DROP SEQUENCE removes sequence number generators. A sequence can only be dropped by its owner
or a superuser. The typical usage is simply:
DROP SEQUENCE [ IF EXISTS ] name [...] [ CASCADE | RESTRICT ]
Data manipulation language (DML) comprises the SQL data change statements, which modify stored data but not the schema or database objects. In Deliverable 2, students are only required to turn in DML statements related to the INSERT statement. Students are encouraged to practice the DELETE and UPDATE statements by themselves. The syntax and usage of DELETE and UPDATE statements are covered in the tutorial slides.
We will discuss the requirement in more detail:
INSERT statement adds one or more records to any single table in a relational database. Insert
statements have the following form:
INSERT INTO table (column1 [, column2, column3 ... ]) VALUES (value1 [, value2, value3 ... ])
INSERT INTO phone_book (name, number) VALUES ('John Doe', '555-1212');

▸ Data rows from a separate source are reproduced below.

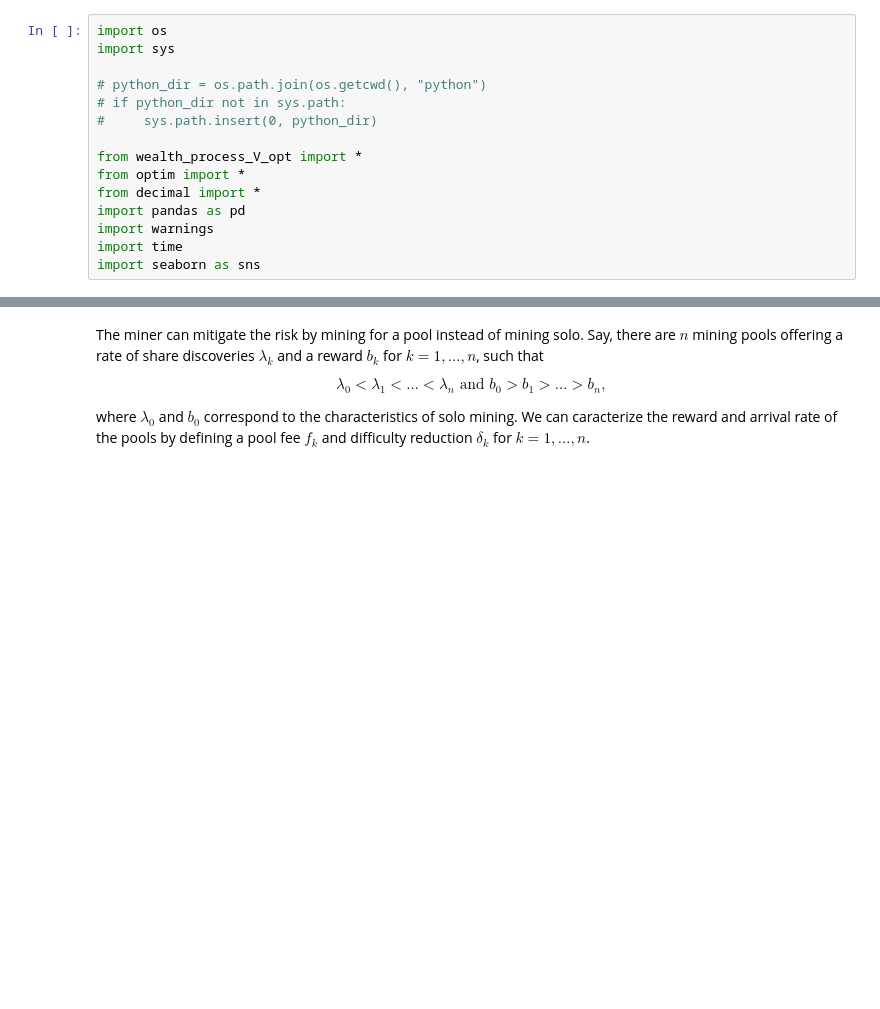
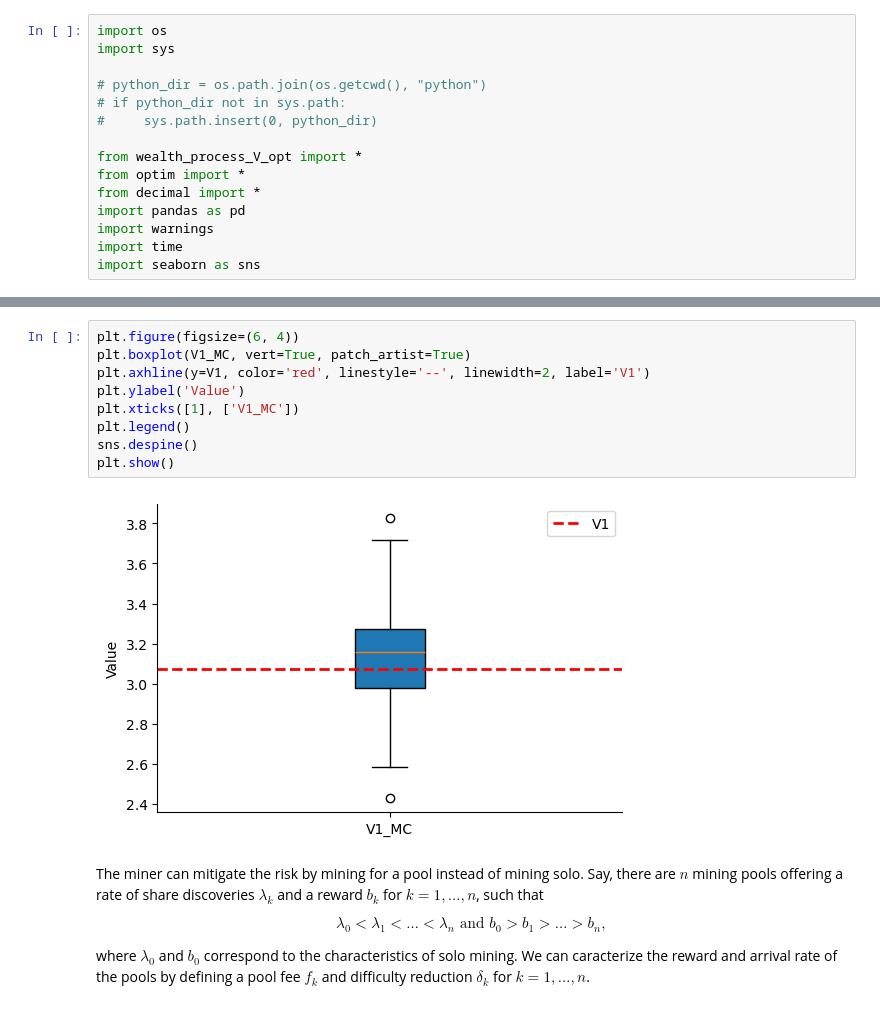
Before and after one commit to LaGauffre/optimal_blockchain_mining, a Jupyter notebook: python/mean_variance_tradeoffs_with_ruin.ipynb, the cells around one changed output, grey strips where cells are left out. Cells and saved outputs as stored; diff of their text form; blank space fills up the shorter version.

```diff
--- a/python/mean_variance_tradeoffs_with_ruin.ipynb
+++ b/python/mean_variance_tradeoffs_with_ruin.ipynb
@@ -58,3 +106,14 @@ l, b, c, n
+# %%
+plt.figure(figsize=(6, 4))
+plt.boxplot(V1_MC, vert=True, patch_artist=True)
+plt.axhline(y=V1, color='red', linestyle='--', linewidth=2, label='V1')
+plt.ylabel('Value')
+plt.xticks([1], ['V1_MC'])
+plt.legend()
+sns.despine()
+plt.show()
+# %% [output]
+[figure, added]
 # %% [markdown]
 The miner can mitigate the risk by mining for a pool instead of mining solo. Say, there are $n$ mining pools offering a rate of share discoveries $\lambda_k$ and a reward $b_k$ for $k = 1,\ldots, n$, such that
 
```
Also changed, not shown: parts of 13 cells of this notebook, 1 other file.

For each one of the entities in the miniworld, you must create all the appropriate maintenance functions depending on the allowable actions over the given entity. For instance, patients may be created, modified, and deleted; therefore, you must create the following functions: create_patient (…), update_patient(…), and delete_patient(…). Identifying the appropriate arguments to each of these functions is part of your design job. Every entity must have an ID. All IDs must be automatically drawn from a sequence, which you must create explicitly. All create_entity(…) functions must return the ID of the entity that was created.
We will cover the function implementation syntax in the tutorial slides. Here we just give an example of a function of the type create_entity(…). For instance, the following function create_card will insert a row of values in the table Card:

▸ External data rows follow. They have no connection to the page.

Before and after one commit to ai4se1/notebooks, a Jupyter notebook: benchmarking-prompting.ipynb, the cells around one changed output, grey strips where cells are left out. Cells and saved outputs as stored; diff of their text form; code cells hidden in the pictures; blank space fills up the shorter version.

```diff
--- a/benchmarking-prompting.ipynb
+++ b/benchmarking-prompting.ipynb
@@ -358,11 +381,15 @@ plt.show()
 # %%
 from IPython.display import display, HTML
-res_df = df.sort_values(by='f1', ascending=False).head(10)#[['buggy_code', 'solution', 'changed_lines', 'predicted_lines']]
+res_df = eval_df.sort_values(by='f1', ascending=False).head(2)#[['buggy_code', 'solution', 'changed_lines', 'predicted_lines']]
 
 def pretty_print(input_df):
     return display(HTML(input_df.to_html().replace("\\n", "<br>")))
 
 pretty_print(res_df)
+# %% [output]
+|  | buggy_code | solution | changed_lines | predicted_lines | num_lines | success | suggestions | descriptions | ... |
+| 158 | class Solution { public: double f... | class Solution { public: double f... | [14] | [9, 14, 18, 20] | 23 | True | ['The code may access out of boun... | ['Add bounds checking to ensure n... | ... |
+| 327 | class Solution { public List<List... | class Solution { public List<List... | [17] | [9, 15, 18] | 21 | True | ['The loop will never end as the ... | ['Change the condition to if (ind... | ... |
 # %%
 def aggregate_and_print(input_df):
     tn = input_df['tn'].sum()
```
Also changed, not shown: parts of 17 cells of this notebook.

Similarly, you also need to implement the function update_card to update one particular attribute such as updated_card_number in the table Card given the arguments declared in the function signature such as old_card_number and customer_id. You will also implement the function delete_card to delete one row in the table Card.
In Deliverable 2, each entity should have a set of appropriate maintenance functions – create_entity (…), update_entity(…), and delete_entity(…). Students should turn in an SQL file of maintenance functions for all entities based on their relational data model design submitted in Project 1.
As deliverables are related, you will be given the opportunity to improve your previous work so that your future work does not carry over mistakes. In this regard, when a deliverable is due, you will be given the opportunity to turn in the previous deliverable if you revised it based on the feedback you received when it was graded. The next due deliverable will then be graded considering its consistency with the revised deliverable, not with the original one. Note that this is optional and that it always applies to the previous deliverable only, not to all previous deliverables. Additionally, once a deliverableis graded, the score will not be changed even if you improve it afterwards.